Hal asked: Some cakes call for cooking oil instead of butter. It seems that they're heavier cakes, or those that contain a lot of apples or other big ingredients. What does the oil do that butter wouldn't?
Hi Hal, In general oil contributes tenderness to a cake batter and retains moisture well, two things that butter also does but with one big difference - the oil won't solidify on cooling the way butter does. In bake! I have a whole chapter devoted to oil-based cakes and while you're right about the apple and pear cakes, there's also a devil's food cake that's really moist.
Fran asked: I was surprised to read that lard has less saturated fat and less cholesterol than butter. How does lard compare to butter in baking? And when is it OK to use one in place of the other?
Hi Fran, Lard can be a great substitute for butter in a flaky pastry dough but I wouldn't use it in a cake batter or buttercream for example.
Sylvia asked: It has happened already a couple of times that my cakes come out of the oven fully baked in their circumference but raw in the centre. I've checked the temperature of my oven and also renewed my baking soda and baking powder thinking these may have been a little stale, but it still hasn't corrected the problem and has made baking for an event quite a stressfull endeavour!! What am I doing wrong?
Hi Sylvia, Before you take a cake from the oven, test the center with the point of a paring knife or a toothpick - it should emerge with no wet batter clinging to it. If it looks wet, bake a few minutes longer and test again.
Jill asked: I'm sure someone has already asked/pointed this out, but in your Maryland Brownies recipe in How to Bake, you mention a variation of adding espresso with the vanilla extract. Except you don't mention vanilla extract in your recipe. I'm a firm believer that vanilla makes everything taste better, so I just want to know how much you were advocating for your Maryland brownies . . .

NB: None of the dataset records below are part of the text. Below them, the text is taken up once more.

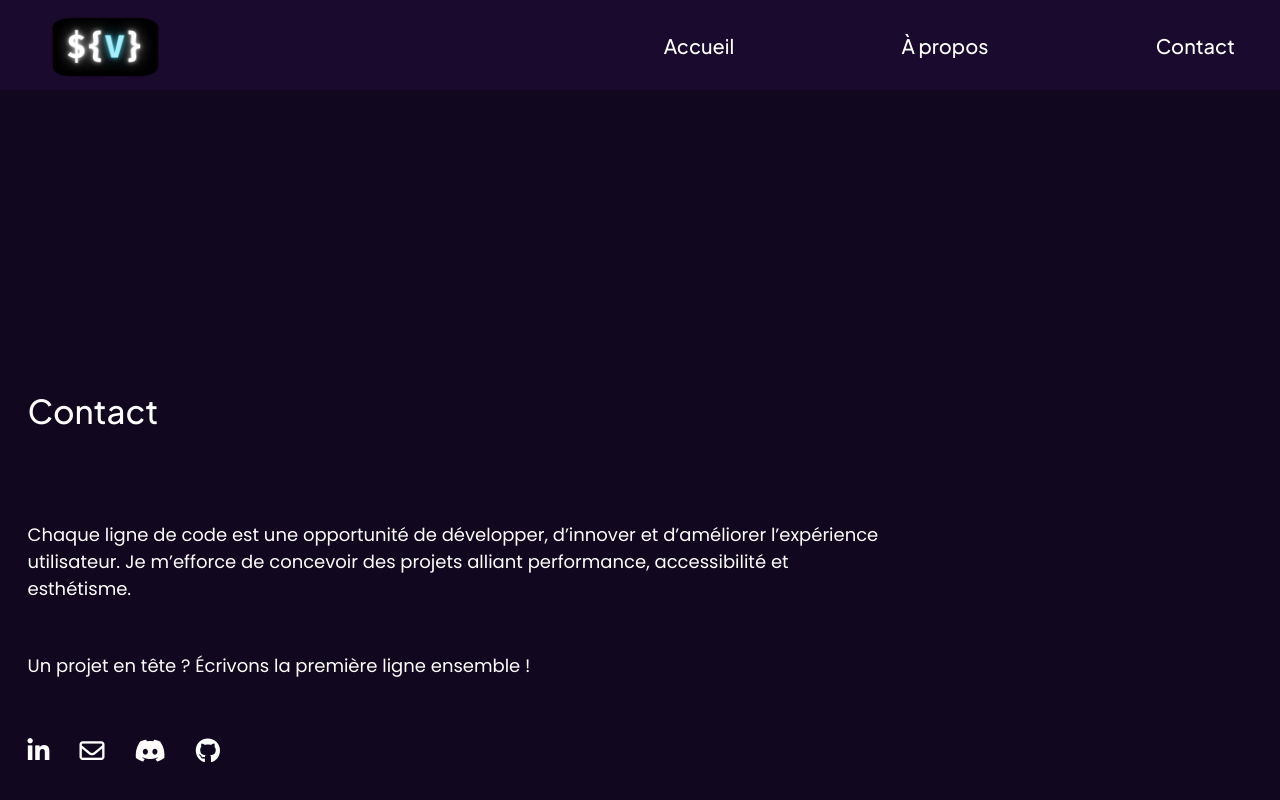
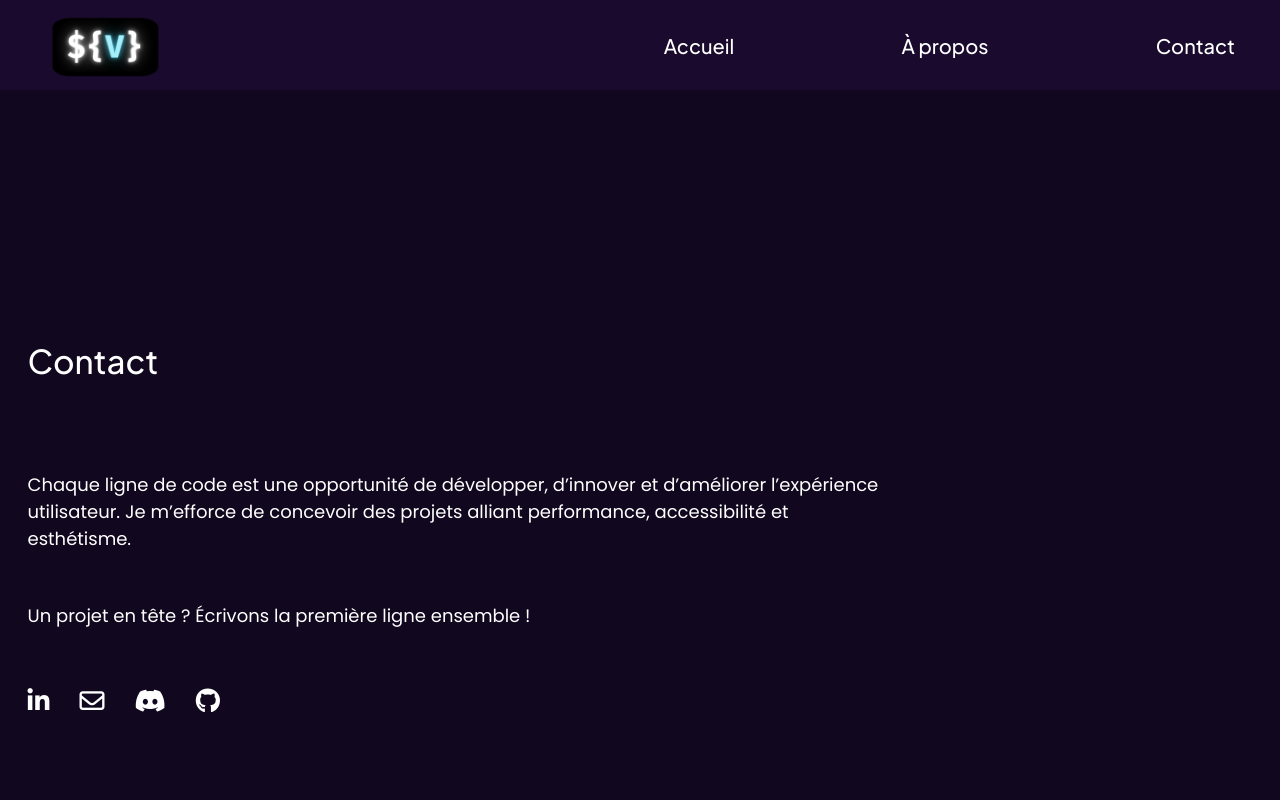
Before and after one commit to Iskandar835/Portfolio-v2, a React (Vite) app: page /about in a window 1280 px wide. Shown: the top 800 px of the page. Built offline with nearby package versions, Linux system fonts and the light colour scheme.

Commit message:
chore: correction style footer

```diff
--- a/src/components/Containers/Footer/styles.css
+++ b/src/components/Containers/Footer/styles.css
@@ -1,6 +1,6 @@
 footer {
    max-width: 1225px;
-   margin: 300px auto 80px auto;
+   margin: 250px auto 80px auto;
 }
 
 .footer-title {
```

Hi Jill, 2 teaspoons should do it...
Dell asked: I want to make mince tarts, but if I use cup cake liners, will the paper separate easily from the tart shell?

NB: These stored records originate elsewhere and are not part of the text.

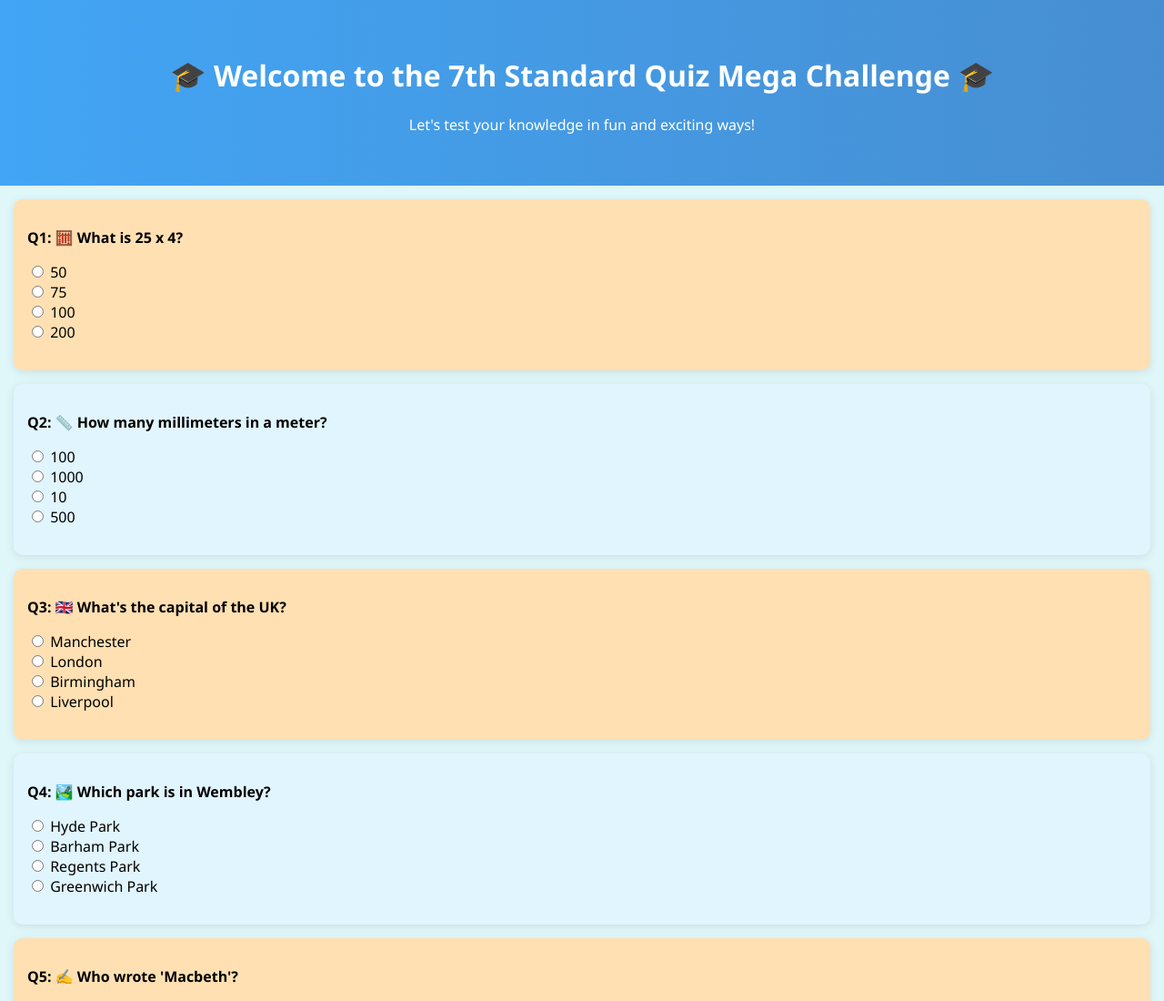
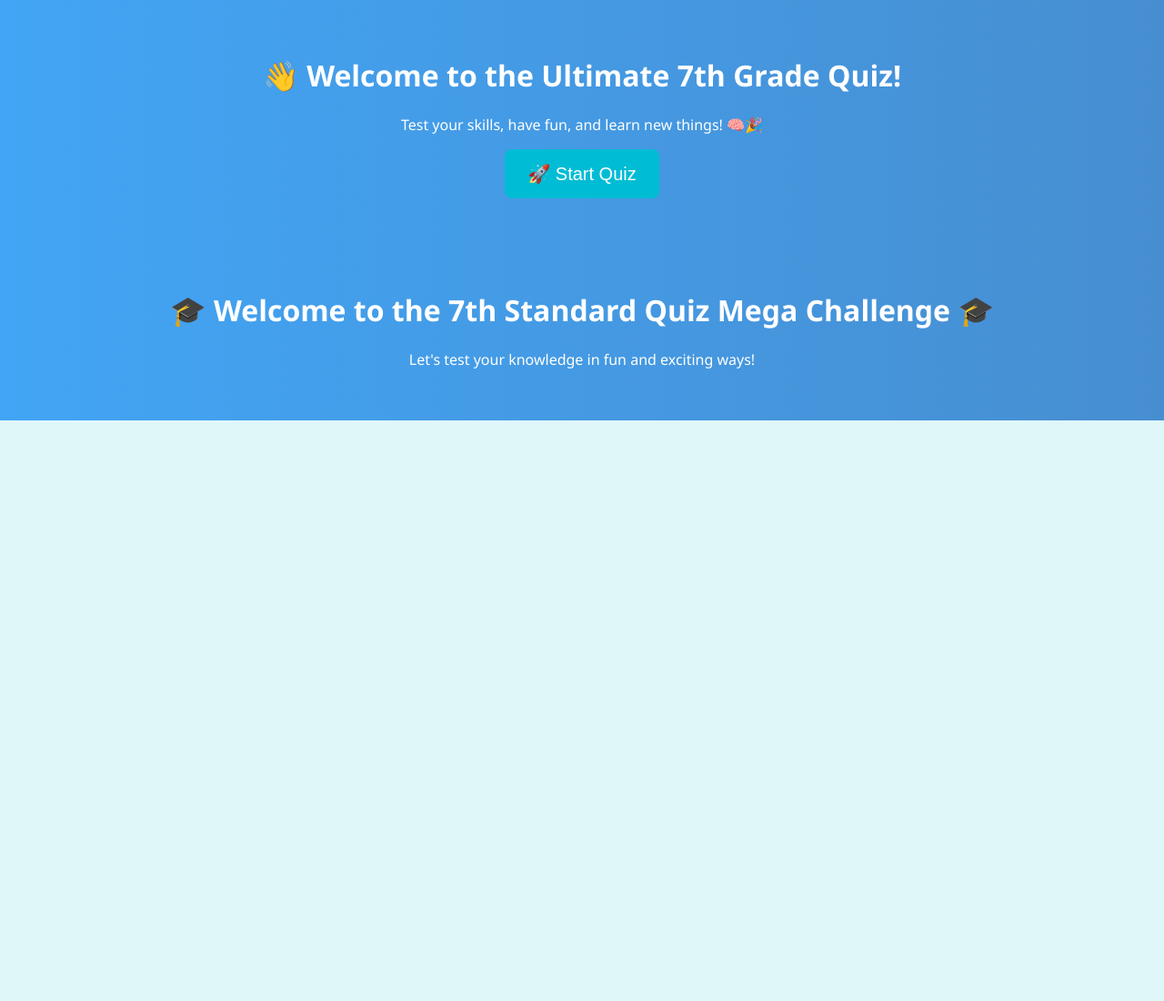
Before and after one commit to Hirenb1611/7thclassquiz, a plain HTML site: page index.html in a window 1280 px wide. Shown: the top 1100 px of the page at 91% size. After the commit the page ends 800 px from the top, so only its background shows below. Drawn offline with Linux system fonts and the light colour scheme.

Commit message:
Update index.html

```diff
--- a/index.html
+++ b/index.html
@@ -11,7 +11,7 @@
       margin: 0;
       padding: 0;
     }
-    .intro {
+    .intro, .welcome-screen {
       text-align: center;
       padding: 40px;
       background: linear-gradient(to right, #42a5f5, #478ed1);
@@ -58,10 +58,6 @@
       font-size: 3em;
       flex-direction: column;
       display: none;
-      animation: fadeout 3s forwards 2s;
-    }
-    @keyframes fadeout {
-      to { opacity: 0; visibility: hidden; }
     }
     #result {
       padding: 20px;
@@ -82,10 +78,28 @@
       border: 2px solid red;
       background-color: #ffebee !important;
     }
+    #startBtn {
+      padding: 15px 25px;
+      font-size: 20px;
+      background-color: #00bcd4;
+      color: white;
+      border: none;
+      border-radius: 8px;
+      cursor: pointer;
+    }
+    #quiz-container, form {
+      display: none;
+    }
   </style>
 </head>
 <body>
-  <div class="intro">
+  <div class="welcome-screen" id="welcomeScreen">
+    <h1>👋 Welcome to the Ultimate 7th Grade Quiz!</h1>
+    <p>Test your skills, have fun, and learn new things! 🧠🎉</p>
+    <button id="startBtn" onclick="startQuiz()">🚀 Start Quiz</button>
+  </div>
+
+  <div class="intro" id="quizIntro">
     <h1>🎓 Welcome to the 7th Standard Quiz Mega Challenge 🎓</h1>
     <p>Let's test your knowledge in fun and exciting ways!</p>
   </div>
@@ -106,10 +120,16 @@
   <audio id="cheerSound">
     <source src="https://www.soundjay.com/human/cheering-01.mp3" type="audio/mpeg">
   </audio>
+  <audio id="correctSound">
+    <source src="https://www.soundjay.com/button/beep-07.mp3" type="audio/mpeg">
+  </audio>
+  <audio id="incorrectSound">
+    <source src="https://www.soundjay.com/button/beep-05.mp3" type="audio/mpeg">
+  </audio>
 
   <script>
     const questions = [
-      ["🧮 What is 25 x 4?", ["50", "75", "100", "200"], "100"],
+      ["🧮 What is 25 x 10?", ["50", "75", "100", "250"], "100"],
       ["📏 How many millimeters in a meter?", ["100", "1000", "10", "500"], "1000"],
       ["🇬🇧 What's the capital of the UK?", ["Manchester", "London", "Birmingham", "Liverpool"], "London"],
       ["🏞️ Which park is in Wembley?", ["Hyde Park", "Barham Park", "Regents Park", "Greenwich Park"], "Barham Park"],
@@ -120,7 +140,7 @@
       ["🔢 What is the square root of 64?", ["6", "8", "10", "12"], "8"],
       ["🚌 Which bus goes to Barham Park?", ["204", "H17", "182", "245"], "204"],
       ["🎨 What color do you get mixing red and white?", ["Pink", "Purple", "Orange", "Grey"], "Pink"],
-      ["🏫 What is your school's name?", ["Preston Primary", "Sudbury High", "Park View", "Wembley Primary"], "Preston Primary"],
+      ["🏫 What is your school's name?", ["Preston Park Primary", "Sudbury High", "Park View", "Wembley Primary"], "Preston Park Primary"],
       ["🤣 What color is an orange (Funny)?", ["Green", "Orange", "Blue", "Banana"], "Orange"],
       ["🌍 What is the largest continent?", ["Europe", "Asia", "Africa", "Antarctica"], "Asia"],
       ["📚 Who is the author of 'Harry Potter'?", ["Enid Blyton", "J.K. Rowling", "C.S. Lewis", "Roald Dahl"], "J.K. Rowling"],
@@ -132,16 +152,31 @@
     ];
 
     const container = document.getElementById("quiz-container");
+    const correctSound = document.getElementById("correctSound");
+    const incorrectSound = document.getElementById("incorrectSound");
+
     questions.forEach((q, index) => {
       const qHTML = `
         <div class="question" id="question${index}">
           <p><strong>Q${index + 1}: ${q[0]}</strong></p>
-          ${q[1].map(opt => `<label><input type="radio" name="q${index}" value="${opt}"> ${opt}</label><br>`).join('')}
+          ${q[1].map(opt => `<label><input type="radio" name="q${index}" value="${opt}" onclick="playSound(${index}, '${opt}')"> ${opt}</label><br>`).join('')}
           <p id="feedback${index}"></p>
         </div>
       `;
       container.innerHTML += qHTML;
     });
+
+    function startQuiz() {
+      document.getElementById("welcomeScreen").style.display = "none";
+      document.getElementById("quizIntro").style.display = "block";
+      document.getElementById("quizForm").style.display = "block";
+    }
+
+    function playSound(index, value) {
+      const isCorrect = value === questions[index][2];
+      if (isCorrect) correctSound.play();
+      else incorrectSound.play();
+    }
 
     function submitQuiz() {
       let correct = 0;
@@ -170,7 +205,7 @@
       setTimeout(() => {
         document.getElementById("fireworks").style.display = "none";
         document.getElementById("result").style.display = "block";
-      }, 3500);
+      }, 4000);
       const total = correct + wrong;
       const percent = Math.round((correct / total) * 100);
       document.getElementById("result").innerHTML = `
```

Hi Dell, It should, but you can give them a spray with vegetable cooking spray just to be on the safe side.
Arlene asked: About Darina Allen's soda bread, is it ok to use whole wheat flour instead of A/P flour? If so, do I need to add more liquids? Please advise. I'm excited to try this Irish soda bread recipe for breakfast.
Hi Arlene, I've never tried an entire whole wheat version. See the answer just below for guidelines.
Deborah asked: I have your Bake cookbook and really enjoy it but am looking in addition for a 100% whole wheat bread receipe. Any suggestions?
Hi Deborah, Try the Perfect White Pan Bread on page 72 but substitute whole wheat flour. Whole wheat flour might make a drier dough so hold back a cup of the flour and only add it if necessary after the dough has come together and if it seems too loose. Your bread will be more dense and cakey than one made with a mixture of white and whole wheat flour.
Cheryl asked: I'm looking for something to bring to an open-house party. Finger-food type, so as to minimize dishes for the host. And I need to prepare it completely the day before! Any suggestions?
Hi Cheryl, Your best bet is bar cookies, brownies, and sturdy cookies, like chocolate chip or biscotti. Check out the Ginger Squares on a recent post here - just make plenty!